It looks like we might have done our Windows 8 coverage the wrong way around as we are now seeing a host of articles that are showing off the new look of the desktop, the Metro UI News, Sports and Weather apps and more. This is very odd as we have been talking about much this since the Build Conference. Still it is very possible that some of these sites are now listing these items in a new PR push for Microsoft. After all the most recent one we saw on the new Desktop Look had a direct quote from them on Aero and the “vista” look.
When Microsoft first announced that only Microsoft based products would have access to the “desktop” mode in Windows on ARM (Windows RT) we began to wonder just how long it would take for Mozilla, Google, Opera and others to chime in about how wrong this is. We now have heard from Mozilla who seems to feel that this lock out from the desktop is nothing more than Microsoft being unfair to the competition and, according to Mozilla, is in violate of the promises Microsoft made to both the EU and the US DoJ.

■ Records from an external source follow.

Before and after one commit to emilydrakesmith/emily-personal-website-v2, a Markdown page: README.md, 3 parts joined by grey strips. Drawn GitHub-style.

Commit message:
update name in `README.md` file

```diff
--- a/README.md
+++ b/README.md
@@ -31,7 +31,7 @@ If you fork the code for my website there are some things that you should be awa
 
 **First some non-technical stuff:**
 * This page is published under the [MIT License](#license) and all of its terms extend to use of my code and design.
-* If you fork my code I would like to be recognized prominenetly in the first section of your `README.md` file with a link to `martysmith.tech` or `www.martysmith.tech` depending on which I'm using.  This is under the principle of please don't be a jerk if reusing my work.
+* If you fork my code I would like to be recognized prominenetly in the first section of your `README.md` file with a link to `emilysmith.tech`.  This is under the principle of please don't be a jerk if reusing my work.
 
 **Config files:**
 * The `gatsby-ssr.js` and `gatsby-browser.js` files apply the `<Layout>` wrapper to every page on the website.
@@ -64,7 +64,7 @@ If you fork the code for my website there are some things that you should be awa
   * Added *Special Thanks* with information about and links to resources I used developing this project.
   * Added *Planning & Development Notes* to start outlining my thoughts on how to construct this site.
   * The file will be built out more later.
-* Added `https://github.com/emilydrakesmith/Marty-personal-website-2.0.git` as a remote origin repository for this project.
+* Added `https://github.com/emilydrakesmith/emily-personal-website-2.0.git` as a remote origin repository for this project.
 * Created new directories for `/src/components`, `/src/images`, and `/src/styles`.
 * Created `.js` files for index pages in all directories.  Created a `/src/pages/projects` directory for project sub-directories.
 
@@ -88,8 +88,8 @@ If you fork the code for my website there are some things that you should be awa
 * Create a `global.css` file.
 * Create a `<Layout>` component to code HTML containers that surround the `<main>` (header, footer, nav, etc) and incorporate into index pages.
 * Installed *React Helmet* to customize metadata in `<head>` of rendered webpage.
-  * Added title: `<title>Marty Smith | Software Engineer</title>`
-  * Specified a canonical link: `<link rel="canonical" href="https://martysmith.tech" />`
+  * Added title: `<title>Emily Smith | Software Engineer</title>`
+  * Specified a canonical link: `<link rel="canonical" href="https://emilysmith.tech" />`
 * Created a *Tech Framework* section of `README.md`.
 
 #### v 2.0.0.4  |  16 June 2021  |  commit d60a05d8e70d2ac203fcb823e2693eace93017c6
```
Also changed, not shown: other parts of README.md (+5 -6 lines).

Windows 8 will be released for both x86 and ARM tablets in Q4 of this year (2012). We have talked about what that means to both Apple and Google and managed to ruffle more than a few feathers in the process. Today we read an interesting story that shows the New iPad is scoring the same as the iPad 2 when it comes to Futuremark’s Peacekeeper benchmark. This test is meant to test different browsers and their ability to perform different tasks. According to the results page the New iPad scored just one more point than the iPad2. This does not mean that the hardware is slower, in fact is means just the opposite considering a few important factors.
Microsoft is doing the hard sell on Windows 8 features and in particular they have made a valiant effort to push past some of the bad press (and consumer grumbling) about Metro UI and the way many of the apps are locked down. We have talked a little about this and even touched on it during some of our gaming coverage. Although you can launch “desktop” applications from the Start Screen (The Metro UI interface) you are not actually running them there. The only apps that will run in Metro UI Mode are ones that are downloaded from the Microsoft Store. This limits the functionality of the OS in many ways. Sure you can get some applications to interact with each other, but even then there are limitations.